▶ Description of the task: Give all of the records again. Match them exactly.

Content starts

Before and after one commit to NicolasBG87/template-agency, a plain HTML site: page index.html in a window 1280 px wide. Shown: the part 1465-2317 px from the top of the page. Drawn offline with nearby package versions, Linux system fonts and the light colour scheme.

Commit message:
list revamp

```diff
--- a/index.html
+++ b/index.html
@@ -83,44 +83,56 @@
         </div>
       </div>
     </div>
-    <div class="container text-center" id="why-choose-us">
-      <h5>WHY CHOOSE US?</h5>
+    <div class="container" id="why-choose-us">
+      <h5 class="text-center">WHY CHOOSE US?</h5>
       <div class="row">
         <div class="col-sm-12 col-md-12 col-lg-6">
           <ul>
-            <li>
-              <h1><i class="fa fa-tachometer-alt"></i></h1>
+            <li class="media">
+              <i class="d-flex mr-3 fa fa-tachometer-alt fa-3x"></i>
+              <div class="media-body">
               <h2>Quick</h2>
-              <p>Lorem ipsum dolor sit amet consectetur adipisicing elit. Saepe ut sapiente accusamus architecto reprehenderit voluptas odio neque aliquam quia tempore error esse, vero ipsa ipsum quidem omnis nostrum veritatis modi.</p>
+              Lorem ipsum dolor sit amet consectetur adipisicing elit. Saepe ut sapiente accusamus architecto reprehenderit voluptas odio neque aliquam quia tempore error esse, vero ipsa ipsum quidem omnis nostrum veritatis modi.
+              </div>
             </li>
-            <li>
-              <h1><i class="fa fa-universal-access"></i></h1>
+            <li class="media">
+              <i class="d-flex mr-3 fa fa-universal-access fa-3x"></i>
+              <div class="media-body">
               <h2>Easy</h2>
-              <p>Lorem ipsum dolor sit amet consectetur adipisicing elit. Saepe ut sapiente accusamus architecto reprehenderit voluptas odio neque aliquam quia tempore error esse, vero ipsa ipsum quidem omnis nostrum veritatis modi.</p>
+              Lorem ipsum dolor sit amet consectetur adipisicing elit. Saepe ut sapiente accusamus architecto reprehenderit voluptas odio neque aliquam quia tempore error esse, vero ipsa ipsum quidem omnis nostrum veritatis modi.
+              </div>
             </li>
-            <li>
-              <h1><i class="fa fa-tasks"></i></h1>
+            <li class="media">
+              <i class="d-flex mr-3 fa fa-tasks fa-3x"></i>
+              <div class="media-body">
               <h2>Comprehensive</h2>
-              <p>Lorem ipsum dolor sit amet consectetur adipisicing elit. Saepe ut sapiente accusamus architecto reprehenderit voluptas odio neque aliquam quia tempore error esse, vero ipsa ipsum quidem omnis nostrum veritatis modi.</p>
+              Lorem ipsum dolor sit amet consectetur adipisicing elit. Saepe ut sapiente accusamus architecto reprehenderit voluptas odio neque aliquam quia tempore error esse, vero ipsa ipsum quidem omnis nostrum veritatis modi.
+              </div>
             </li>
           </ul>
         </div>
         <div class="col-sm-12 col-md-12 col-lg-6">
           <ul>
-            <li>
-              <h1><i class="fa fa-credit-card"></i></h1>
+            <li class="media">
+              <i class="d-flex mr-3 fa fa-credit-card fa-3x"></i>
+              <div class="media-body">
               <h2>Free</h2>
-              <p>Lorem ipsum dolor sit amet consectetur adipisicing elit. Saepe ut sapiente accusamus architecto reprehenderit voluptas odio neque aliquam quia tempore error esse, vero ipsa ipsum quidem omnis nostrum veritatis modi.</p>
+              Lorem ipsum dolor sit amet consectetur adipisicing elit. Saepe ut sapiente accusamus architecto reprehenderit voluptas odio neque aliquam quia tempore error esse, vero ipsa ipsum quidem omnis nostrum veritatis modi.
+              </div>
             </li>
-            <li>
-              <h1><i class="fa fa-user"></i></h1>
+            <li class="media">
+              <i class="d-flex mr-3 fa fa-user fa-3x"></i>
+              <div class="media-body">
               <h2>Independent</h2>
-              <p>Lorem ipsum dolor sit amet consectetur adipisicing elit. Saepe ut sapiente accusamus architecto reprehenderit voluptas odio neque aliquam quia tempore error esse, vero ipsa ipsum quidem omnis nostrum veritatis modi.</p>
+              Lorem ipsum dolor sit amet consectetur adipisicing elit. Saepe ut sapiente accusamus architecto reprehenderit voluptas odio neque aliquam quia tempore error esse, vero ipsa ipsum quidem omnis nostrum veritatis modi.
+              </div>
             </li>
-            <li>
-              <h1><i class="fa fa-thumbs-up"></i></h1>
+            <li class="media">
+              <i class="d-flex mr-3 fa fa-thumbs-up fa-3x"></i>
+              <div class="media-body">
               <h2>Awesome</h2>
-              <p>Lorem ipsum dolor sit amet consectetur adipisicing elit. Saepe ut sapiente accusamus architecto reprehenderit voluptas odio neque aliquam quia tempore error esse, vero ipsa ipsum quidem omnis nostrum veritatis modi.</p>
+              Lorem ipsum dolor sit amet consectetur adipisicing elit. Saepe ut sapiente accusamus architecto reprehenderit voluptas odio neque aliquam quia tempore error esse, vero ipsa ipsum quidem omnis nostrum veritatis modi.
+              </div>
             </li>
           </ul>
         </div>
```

Content ends

▶ Answer:
Before and after one commit to NicolasBG87/template-agency, a plain HTML site: page index.html in a window 1280 px wide. Shown: the part 1465-2317 px from the top of the page. Drawn offline with nearby package versions, Linux system fonts and the light colour scheme.

Commit message:
list revamp

```diff
--- a/index.html
+++ b/index.html
@@ -83,44 +83,56 @@
         </div>
       </div>
     </div>
-    <div class="container text-center" id="why-choose-us">
-      <h5>WHY CHOOSE US?</h5>
+    <div class="container" id="why-choose-us">
+      <h5 class="text-center">WHY CHOOSE US?</h5>
       <div class="row">
         <div class="col-sm-12 col-md-12 col-lg-6">
           <ul>
-            <li>
-              <h1><i class="fa fa-tachometer-alt"></i></h1>
+            <li class="media">
+              <i class="d-flex mr-3 fa fa-tachometer-alt fa-3x"></i>
+              <div class="media-body">
               <h2>Quick</h2>
-              <p>Lorem ipsum dolor sit amet consectetur adipisicing elit. Saepe ut sapiente accusamus architecto reprehenderit voluptas odio neque aliquam quia tempore error esse, vero ipsa ipsum quidem omnis nostrum veritatis modi.</p>
+              Lorem ipsum dolor sit amet consectetur adipisicing elit. Saepe ut sapiente accusamus architecto reprehenderit voluptas odio neque aliquam quia tempore error esse, vero ipsa ipsum quidem omnis nostrum veritatis modi.
+              </div>
             </li>
-            <li>
-              <h1><i class="fa fa-universal-access"></i></h1>
+            <li class="media">
+              <i class="d-flex mr-3 fa fa-universal-access fa-3x"></i>
+              <div class="media-body">
               <h2>Easy</h2>
-              <p>Lorem ipsum dolor sit amet consectetur adipisicing elit. Saepe ut sapiente accusamus architecto reprehenderit voluptas odio neque aliquam quia tempore error esse, vero ipsa ipsum quidem omnis nostrum veritatis modi.</p>
+              Lorem ipsum dolor sit amet consectetur adipisicing elit. Saepe ut sapiente accusamus architecto reprehenderit voluptas odio neque aliquam quia tempore error esse, vero ipsa ipsum quidem omnis nostrum veritatis modi.
+              </div>
             </li>
-            <li>
-              <h1><i class="fa fa-tasks"></i></h1>
+            <li class="media">
+              <i class="d-flex mr-3 fa fa-tasks fa-3x"></i>
+              <div class="media-body">
               <h2>Comprehensive</h2>
-              <p>Lorem ipsum dolor sit amet consectetur adipisicing elit. Saepe ut sapiente accusamus architecto reprehenderit voluptas odio neque aliquam quia tempore error esse, vero ipsa ipsum quidem omnis nostrum veritatis modi.</p>
+              Lorem ipsum dolor sit amet consectetur adipisicing elit. Saepe ut sapiente accusamus architecto reprehenderit voluptas odio neque aliquam quia tempore error esse, vero ipsa ipsum quidem omnis nostrum veritatis modi.
+              </div>
             </li>
           </ul>
         </div>
         <div class="col-sm-12 col-md-12 col-lg-6">
           <ul>
-            <li>
-              <h1><i class="fa fa-credit-card"></i></h1>
+            <li class="media">
+              <i class="d-flex mr-3 fa fa-credit-card fa-3x"></i>
+              <div class="media-body">
               <h2>Free</h2>
-              <p>Lorem ipsum dolor sit amet consectetur adipisicing elit. Saepe ut sapiente accusamus architecto reprehenderit voluptas odio neque aliquam quia tempore error esse, vero ipsa ipsum quidem omnis nostrum veritatis modi.</p>
+              Lorem ipsum dolor sit amet consectetur adipisicing elit. Saepe ut sapiente accusamus architecto reprehenderit voluptas odio neque aliquam quia tempore error esse, vero ipsa ipsum quidem omnis nostrum veritatis modi.
+              </div>
             </li>
-            <li>
-              <h1><i class="fa fa-user"></i></h1>
+            <li class="media">
+              <i class="d-flex mr-3 fa fa-user fa-3x"></i>
+              <div class="media-body">
               <h2>Independent</h2>
-              <p>Lorem ipsum dolor sit amet consectetur adipisicing elit. Saepe ut sapiente accusamus architecto reprehenderit voluptas odio neque aliquam quia tempore error esse, vero ipsa ipsum quidem omnis nostrum veritatis modi.</p>
+              Lorem ipsum dolor sit amet consectetur adipisicing elit. Saepe ut sapiente accusamus architecto reprehenderit voluptas odio neque aliquam quia tempore error esse, vero ipsa ipsum quidem omnis nostrum veritatis modi.
+              </div>
             </li>
-            <li>
-              <h1><i class="fa fa-thumbs-up"></i></h1>
+            <li class="media">
+              <i class="d-flex mr-3 fa fa-thumbs-up fa-3x"></i>
+              <div class="media-body">
               <h2>Awesome</h2>
-              <p>Lorem ipsum dolor sit amet consectetur adipisicing elit. Saepe ut sapiente accusamus architecto reprehenderit voluptas odio neque aliquam quia tempore error esse, vero ipsa ipsum quidem omnis nostrum veritatis modi.</p>
+              Lorem ipsum dolor sit amet consectetur adipisicing elit. Saepe ut sapiente accusamus architecto reprehenderit voluptas odio neque aliquam quia tempore error esse, vero ipsa ipsum quidem omnis nostrum veritatis modi.
+              </div>
             </li>
           </ul>
         </div>
```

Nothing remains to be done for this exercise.